Figure 4: Number of Nanotechnology Articles and H-Index of Top 30 Countries in Nanoscience Production in 2013
Figure 5 demonstrates the average number of citation per each nanotechnology article besides the number of nanotechnology articles for the top 30 countries in the production of nanoscience in 2013. In this index, too, the United States and China are much higher than other countries. China and the United States published 34379 and 21453 nanotechnology articles in 2013, while the averages of citation per article for these countries have been 1.58 and 2.04, respectively. The chart has been drawn again to show the position of other countries. The Netherlands, Singapore, and Switzerland have higher citations than all other countries, while the number of their nanotechnology articles is less than 3,000. On the other hand, Germany, Japan, South Korea and India have published higher numbers of articles than other countries (excluding China and the United States), but their citations are at a lower place in comparison with the number of their published articles. Iran has a higher place than the Netherlands, Singapore, Switzerland, and Belgium in the number of nanotechnology articles, but the number of citations to this country’s articles is equal with those of countries such as Malaysia, Brazil, and Egypt. The number of citations to each article for Iran in 2013 is same as that of in 2012. A decrease is seen in the number of citations to each article for Iran in 2012 in comparison with 2011, to the extent that Iran descended seven steps in this ranking. Generally speaking, Iran has had desirable growth in the number of articles, but it still has a long way to go from qualitative point of view.
Figure 5: Number of Nanotechnology Articles and Average Citation per Article for Top 30 Countries in Nanoscience Production in 2013
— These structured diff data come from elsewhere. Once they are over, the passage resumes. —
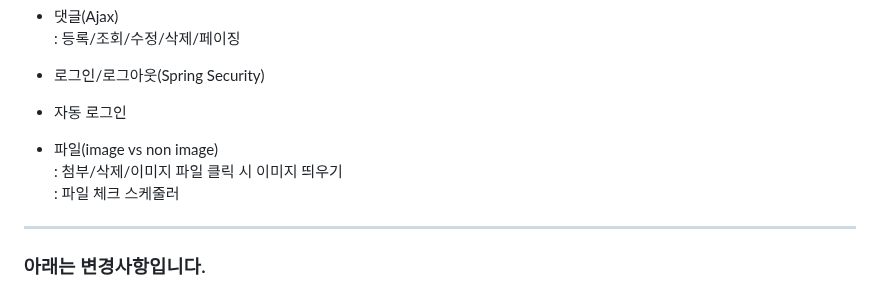
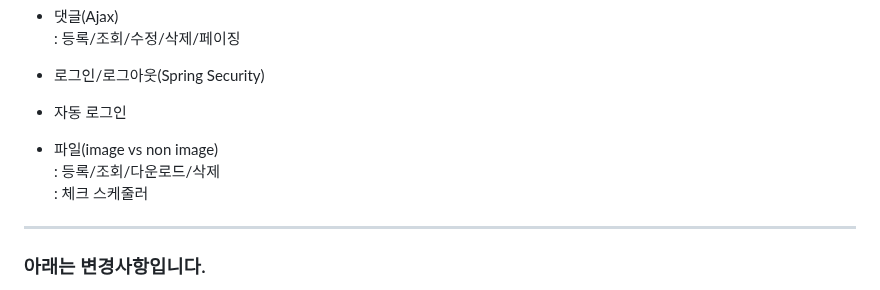
Before and after one commit to PleaseAttainBuddhaHood/Spring_Board, a Markdown page: README.md, the part around the change. GitHub-like rendering.

```diff
--- a/README.md
+++ b/README.md
@@ -61,8 +61,8 @@
  - 자동 로그인
 
  - 파일(image vs non image)
- : 첨부/삭제/이미지 파일 클릭 시 이미지 띄우기
- : 파일 체크 스케줄러
+ : 등록/조회/다운로드/삭제
+ : 체크 스케줄러
 
 
 
```
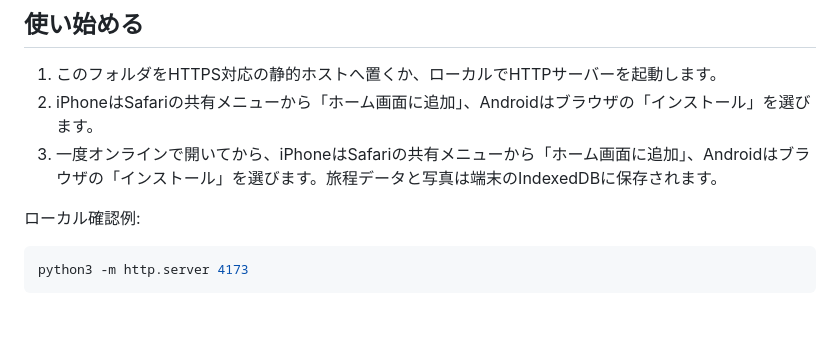
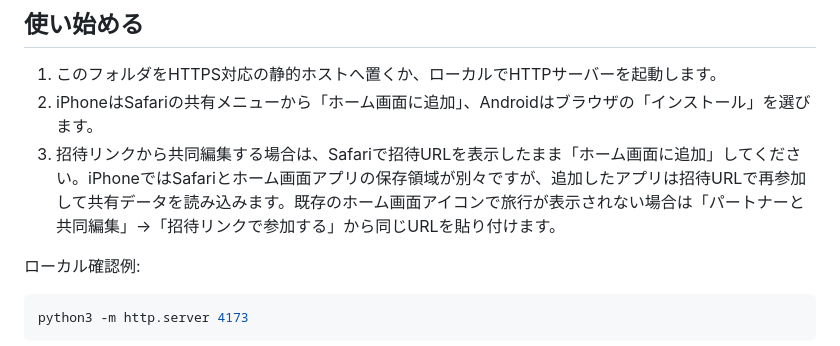
Before and after one commit to sprintershota01172-collab/tour-plunnner, a Markdown page: README.md, the part around the change. GitHub-like rendering; blank space fills up the shorter version.

Commit message:
docs: clarify sharing and iPhone Home Screen restoration

```diff
--- a/README.md
+++ b/README.md
@@ -6,7 +6,7 @@
 
 1. このフォルダをHTTPS対応の静的ホストへ置くか、ローカルでHTTPサーバーを起動します。
 2. iPhoneはSafariの共有メニューから「ホーム画面に追加」、Androidはブラウザの「インストール」を選びます。
-3. 一度オンラインで開いてから、iPhoneはSafariの共有メニューから「ホーム画面に追加」、Androidはブラウザの「インストール」を選びます。旅程データと写真は端末のIndexedDBに保存されます。
+3. 招待リンクから共同編集する場合は、Safariで招待URLを表示したまま「ホーム画面に追加」してください。iPhoneではSafariとホーム画面アプリの保存領域が別々ですが、追加したアプリは招待URLで再参加して共有データを読み込みます。既存のホーム画面アイコンで旅行が表示されない場合は「パートナーと共同編集」→「招待リンクで参加する」から同じURLを貼り付けます。
 
 ローカル確認例:
 
```
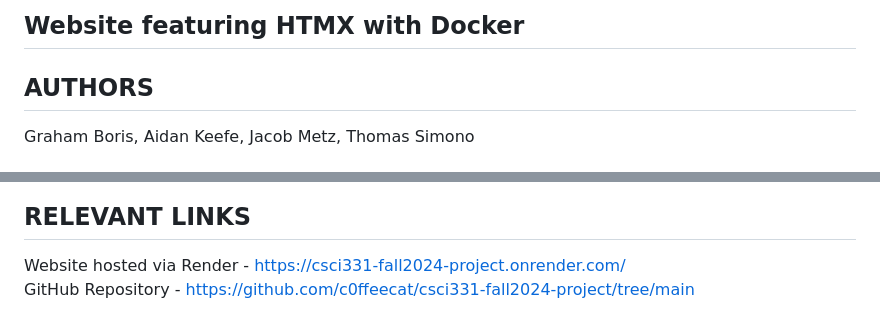
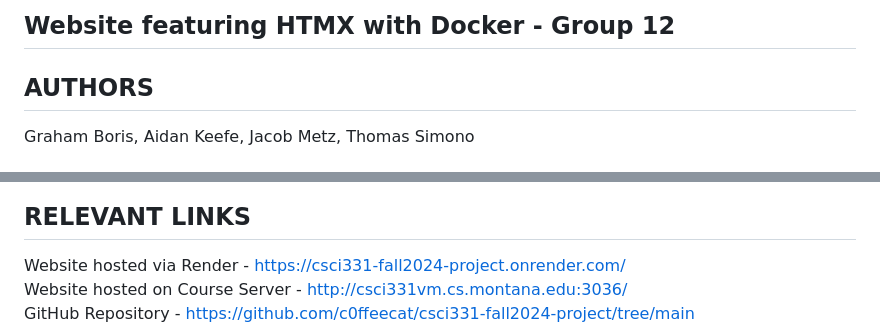
Before and after one commit to c0ffeecat/csci331-fall2024-project, a Markdown page: README.md, 2 parts joined by grey strips. Rendered like a GitHub page.

```diff
--- a/README.md
+++ b/README.md
@@ -1,4 +1,4 @@
-## Website featuring HTMX with Docker
+## Website featuring HTMX with Docker - Group 12
 
 ## AUTHORS
 
@@ -18,4 +18,5 @@ SQL/SQLite - Used to host the images on the server <br>
 ## RELEVANT LINKS
 
 Website hosted via Render - https://csci331-fall2024-project.onrender.com/ <br>
+Website hosted on Course Server - http://csci331vm.cs.montana.edu:3036/ <br>
 GitHub Repository - https://github.com/c0ffeecat/csci331-fall2024-project/tree/main <br>
```
Also changed, not shown: other parts of README.md (+1 -1 lines).
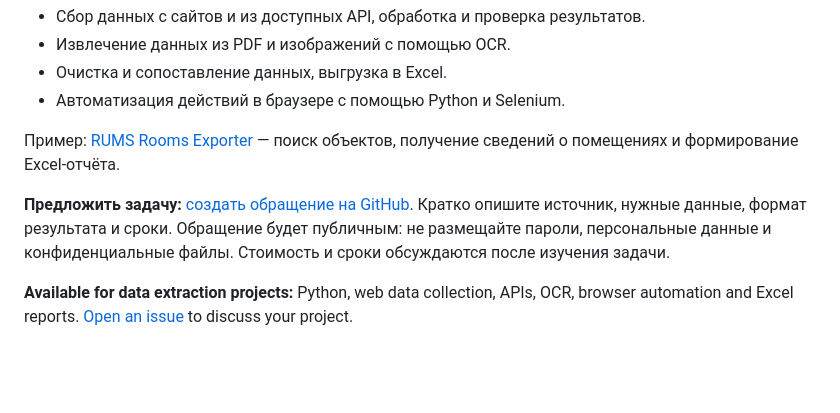
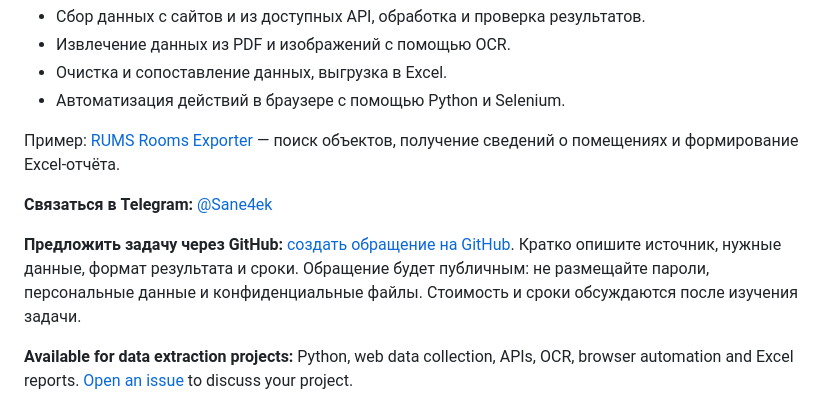
Before and after one commit to alexandrela191-hub/alexandrela191-hub, a Markdown page: README.md, the part around the change. Drawn GitHub-style; blank space fills up the shorter version.

Commit message:
Add Telegram contact for project inquiries

```diff
--- a/README.md
+++ b/README.md
@@ -13,7 +13,9 @@
 
 Пример: [RUMS Rooms Exporter](https://github.com/alexandrela191-hub/RUMS-Rooms-Exporter) — поиск объектов, получение сведений о помещениях и формирование Excel-отчёта.
 
-**Предложить задачу:** [создать обращение на GitHub](https://github.com/alexandrela191-hub/RUMS-Rooms-Exporter/issues/new). Кратко опишите источник, нужные данные, формат результата и сроки. Обращение будет публичным: не размещайте пароли, персональные данные и конфиденциальные файлы. Стоимость и сроки обсуждаются после изучения задачи.
+**Связаться в Telegram:** [@Sane4ek](https://t.me/Sane4ek)
+
+**Предложить задачу через GitHub:** [создать обращение на GitHub](https://github.com/alexandrela191-hub/RUMS-Rooms-Exporter/issues/new). Кратко опишите источник, нужные данные, формат результата и сроки. Обращение будет публичным: не размещайте пароли, персональные данные и конфиденциальные файлы. Стоимость и сроки обсуждаются после изучения задачи.
 
 **Available for data extraction projects:** Python, web data collection, APIs, OCR, browser automation and Excel reports. [Open an issue](https://github.com/alexandrela191-hub/RUMS-Rooms-Exporter/issues/new) to discuss your project.
 
```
Figure 6 shows the number of patents registered by Iranian researchers in EPO and USPTO. Statistics show that the number of registered patents has decreased in the two offices in 2013. The ratio of the number of nanotechnology patents to nanotechnology articles in the past six years has been drawn in Figure 7. It seems that the number of nanotechnology articles has had a faster growth in the past few years than the number of patents in the field of nanotechnology.
Figure 6: Sum Total of Patents Registered in EPO and USPTO
Figure 7: Number of Nanotechnology Patents per each 100 Nanotechnology Articles
It seems Iran have grown significantly in recent years in nanotechnology. The development of nano-science has more share than other indicators. Although the quantity of the papers is high, there is a big gab in quality of the papers between Iran and developed countries. Nano-companies established in Iran shown that this technology could effect on other industries.